In the middle of preparing our yummy food for the Tunbridge Wells Farmers Market @TWBCFrmrsMkt tomorrow (Saturday). During the last couple of weeks many of you have asked us to bring back our seafood chowder, which we did last week. We sold out, but predictably – many of you were disappointed that we had taken our meaty, chunky super-tasty pea and ham soup off the menu in place of the chowder. So this week the pea and ham is back on and even better I’m going to show you how easy this incredibly tasty dish is to make.
I get loads of Deli Truck customers asking how we make the soup so thick and hammy – well this is how.

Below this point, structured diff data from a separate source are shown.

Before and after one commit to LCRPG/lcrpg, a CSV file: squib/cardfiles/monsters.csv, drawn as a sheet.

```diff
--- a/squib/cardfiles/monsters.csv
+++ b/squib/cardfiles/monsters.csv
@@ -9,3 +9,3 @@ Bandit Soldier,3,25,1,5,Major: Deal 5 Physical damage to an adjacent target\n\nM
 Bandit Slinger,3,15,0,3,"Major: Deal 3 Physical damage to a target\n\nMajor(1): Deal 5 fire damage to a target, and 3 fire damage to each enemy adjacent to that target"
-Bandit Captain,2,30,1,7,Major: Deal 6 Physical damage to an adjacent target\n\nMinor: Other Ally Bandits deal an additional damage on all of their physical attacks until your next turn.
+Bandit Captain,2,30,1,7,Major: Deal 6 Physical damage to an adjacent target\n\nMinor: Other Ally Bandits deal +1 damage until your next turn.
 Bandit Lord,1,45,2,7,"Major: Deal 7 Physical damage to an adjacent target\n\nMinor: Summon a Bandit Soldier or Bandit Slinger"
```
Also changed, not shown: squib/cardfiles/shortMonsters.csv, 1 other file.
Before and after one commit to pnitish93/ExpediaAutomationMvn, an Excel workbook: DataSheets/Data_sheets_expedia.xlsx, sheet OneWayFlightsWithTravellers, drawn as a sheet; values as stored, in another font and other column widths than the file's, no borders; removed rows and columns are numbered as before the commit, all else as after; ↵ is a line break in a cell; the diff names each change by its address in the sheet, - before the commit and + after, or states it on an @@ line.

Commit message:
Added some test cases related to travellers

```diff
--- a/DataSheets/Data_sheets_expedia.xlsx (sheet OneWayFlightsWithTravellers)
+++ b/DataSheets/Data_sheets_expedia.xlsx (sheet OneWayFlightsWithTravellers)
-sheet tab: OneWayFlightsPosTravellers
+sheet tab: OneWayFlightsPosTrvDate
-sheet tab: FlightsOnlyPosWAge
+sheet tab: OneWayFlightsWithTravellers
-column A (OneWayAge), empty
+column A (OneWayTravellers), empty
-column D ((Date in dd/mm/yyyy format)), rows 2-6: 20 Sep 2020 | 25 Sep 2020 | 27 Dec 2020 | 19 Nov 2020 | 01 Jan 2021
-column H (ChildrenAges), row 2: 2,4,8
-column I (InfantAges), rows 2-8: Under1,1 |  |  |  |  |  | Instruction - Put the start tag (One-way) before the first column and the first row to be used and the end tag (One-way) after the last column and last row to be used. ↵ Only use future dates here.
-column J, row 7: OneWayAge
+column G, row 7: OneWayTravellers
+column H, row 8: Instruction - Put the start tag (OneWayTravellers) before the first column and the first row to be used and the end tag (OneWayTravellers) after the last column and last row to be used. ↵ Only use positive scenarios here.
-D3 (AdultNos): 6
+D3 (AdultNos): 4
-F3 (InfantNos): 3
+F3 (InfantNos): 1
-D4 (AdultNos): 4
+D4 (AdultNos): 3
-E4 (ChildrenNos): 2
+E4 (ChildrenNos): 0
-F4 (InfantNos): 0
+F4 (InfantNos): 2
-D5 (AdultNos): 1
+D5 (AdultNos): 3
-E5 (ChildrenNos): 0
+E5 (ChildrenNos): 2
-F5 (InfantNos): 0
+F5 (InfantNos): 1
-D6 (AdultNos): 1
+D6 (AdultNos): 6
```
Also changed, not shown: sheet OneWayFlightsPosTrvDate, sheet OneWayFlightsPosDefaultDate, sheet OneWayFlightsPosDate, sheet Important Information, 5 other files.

I’m making 40 portions for the photos below so adjust the amounts to suit your appetite – you will be eating this for a few days.
So grab two ham hocks from your butcher and simmer them with an onion, bay leaf and about 6 pepper corns. Ham hocks are very cheap and sometimes free if you have a good relationship with your butcher – if they are chunky ones like this then you get a lot of good meat as well. They will take about 3 hours until tender and falling off the bone. Take them out of the pot, cool and chop into chunks.
Keep the water the hocks were boiled in for later seasoning. This water will be very very salty so be careful when adding to the soup.
In a large pot put in a good slab of butter, three finely chopped onions and two large garlic cloves. Simmer until cooked then add 3 large potatoes, chopped, 3 bay leaves, ground pepper and a litre of Chicken stock. Boil until potatoes are nearly cooked then add two and a half bags of frozen peas. Bring back to the boil and cook the peas for about 3 minutes. At this stage it looks a little watery – dont worry you’re about to hit the mixture with a blending stick which will transform the dish into a thick unctuous green mixture.
Blend until smooth and thick. (reminds me of a TV presenter I once worked with) Add the chopped ham hock – allow to simmer for a minute or two and then taste. If it needs salt use the “ham hock simmering water” as your seasoning. Then add the remaining half packet of peas into the soup for texture, taste and season again if necessary. It should be so thick that you can stand a spoon up in it.
NOTE: There will always be a debate about frozen/tinned versus fresh. I think there are really only three things that are better pre-packed. One is frozen peas because they are snap frozen only hours after being picked and really do maintain the flavour and colour better than sitting for hours in a truck on the way to a supermarket. Secondly – tinned Italian tomatoes, you can never get them as intense and fully flavoured fresh in the UK. And thirdly puff pastry – who wants to make that every time, considering the quality of the bought product which is now so good.